The rise and rise of Australian banks
Australia is renowned for having highly-rated government bonds and market-leading resource companies including BHP Billiton and Rio Tinto. However, resource stocks (down 9% since October 2011) are not the only Australian companies that have been at the forefront of investors thinking over the past 12 months, with Australia’s high-yielding banks (up 23% over the corresponding period) rising during a period of elevated financial system stress.
Australia was the ninth largest banking sector in 2007
The recent strong relative performance of Australian banks has been the latest chapter of a five-year story. Indeed in October 2007, Australia had the world’s ninth largest banking sector by market capitalisation (after China, US, UK, Japan, Italy, Spain, France and Canada). However, the resilience of Australian banks impressed many global investors, coming through the GFC relatively unscathed while many of their global peers failed or else were nationalised.
… but they are the third largest now
Today, Australia has a banking sector that is the world’s third largest; larger than every single European country smaller in size only to the US and China (see Table 1). That places Australian banks ten places higher than the country’s position in terms of annual economic output (ranked 13th at the end of 2011, but it should overtake Spain in 2012) and 48 places above its status in the global population stakes. More importantly, Australia is one out of only two countries in the table below, where the banks’ market capitalisation has actually increased in dollar terms since 2007 (the other is Canada); Australia’s big four banks are now all in the world’s top 20, whereas in 2007 none of them were.
Table 1: Capitalisation of global banks by country ($US billions)
Source: UBS Australia Limited as at 10 August 2012.
The elevation has had many drivers
With Australian banks collectively having higher capitalisation than traditional financial hubs such as London, Spain, Hong Kong and Tokyo, investors may question what underpinned their rise. The result partly reflects the woes in other financial regions, the relative strength of the Australian financial system and the Australian economy (with no recession in 22 years), along with the more conservative lending standards of Australian banks and their different operating models. Although traditional credit growth is at historically low levels, the banks have a dominant position in Australia’s large pension fund market, which is the fourth largest in the world by assets under management. They have also diversified their global funding risk, by raising their funding from local deposits.
Another reason for the outperformance might be the Australian dollar’s rise against other global currencies since 2008, but Australian banks are also highly capitalised and as such, possess higher payout ratios than many of their global peers and have a strong track record of dividend increases. For example, the Commonwealth Bank of Australia, the largest of the Australian banks, just announced a dividend increase – it’s 19th out of the past 20 years.
Earnings and valuation risks are never far away
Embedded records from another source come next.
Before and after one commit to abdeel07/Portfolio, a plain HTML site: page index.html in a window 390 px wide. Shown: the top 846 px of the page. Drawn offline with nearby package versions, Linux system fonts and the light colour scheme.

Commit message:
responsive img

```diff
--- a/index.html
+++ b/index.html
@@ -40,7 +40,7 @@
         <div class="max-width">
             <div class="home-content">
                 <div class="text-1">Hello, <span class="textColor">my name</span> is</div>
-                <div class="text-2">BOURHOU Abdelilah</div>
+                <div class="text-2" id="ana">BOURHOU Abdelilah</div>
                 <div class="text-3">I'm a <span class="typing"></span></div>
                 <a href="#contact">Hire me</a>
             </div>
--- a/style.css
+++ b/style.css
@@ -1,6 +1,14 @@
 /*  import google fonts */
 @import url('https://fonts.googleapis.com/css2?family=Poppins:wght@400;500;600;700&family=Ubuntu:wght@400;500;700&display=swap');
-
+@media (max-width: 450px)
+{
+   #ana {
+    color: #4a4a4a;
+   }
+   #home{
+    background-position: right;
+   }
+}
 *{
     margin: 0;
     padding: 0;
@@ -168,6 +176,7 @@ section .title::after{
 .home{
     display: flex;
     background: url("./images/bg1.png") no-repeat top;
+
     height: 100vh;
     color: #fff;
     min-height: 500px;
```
All investments attract risk, but with a dividend yield of around 6%, Australian banks appear to be a low-risk high-yielding investment relative to their global peers. The key risks to earnings remains to have continued pressure on interest rate margins, low credit growth and a cyclically low ‘bad and doubtful debts’ charge. If the Australian unemployment rate (currently 5.2%) began to rise, this charge could place some pressure on Australian banks $US1 trillion lending book. However, Australia has significant traditional policy ammunition left to fight higher unemployment, with low government debt and relatively high official domestic interest rates (currently 3.5%) that can be utilised. With Australian bank’s modest earnings growth at this stage of the economic cycle, their fast run-up in share prices over the past year could culminate in valuation risk. Indeed, valuations appear stretched relative to their peers, history and the book value of assets.
… but global risks are more prominent and all banks are exposed
With the Australian economy growing at a pace above trend (at around 4% in in the first half of 2012), it is more likely that risks to bank share prices would emanate from global sources such as Europe, China and the US. In that sense, all banks are ultimately exposed, not just the ones with stretched valuations. At Perpetual, we continue to search for companies with strong balance sheets, which have good operating models that generate surplus cash-flow and that have boards and management that know how to invest capital wisely. These types of companies create wealth for shareholders over the long-term and the current environment is no exception to this rule.
Article courtesy of Perpetual – September 2012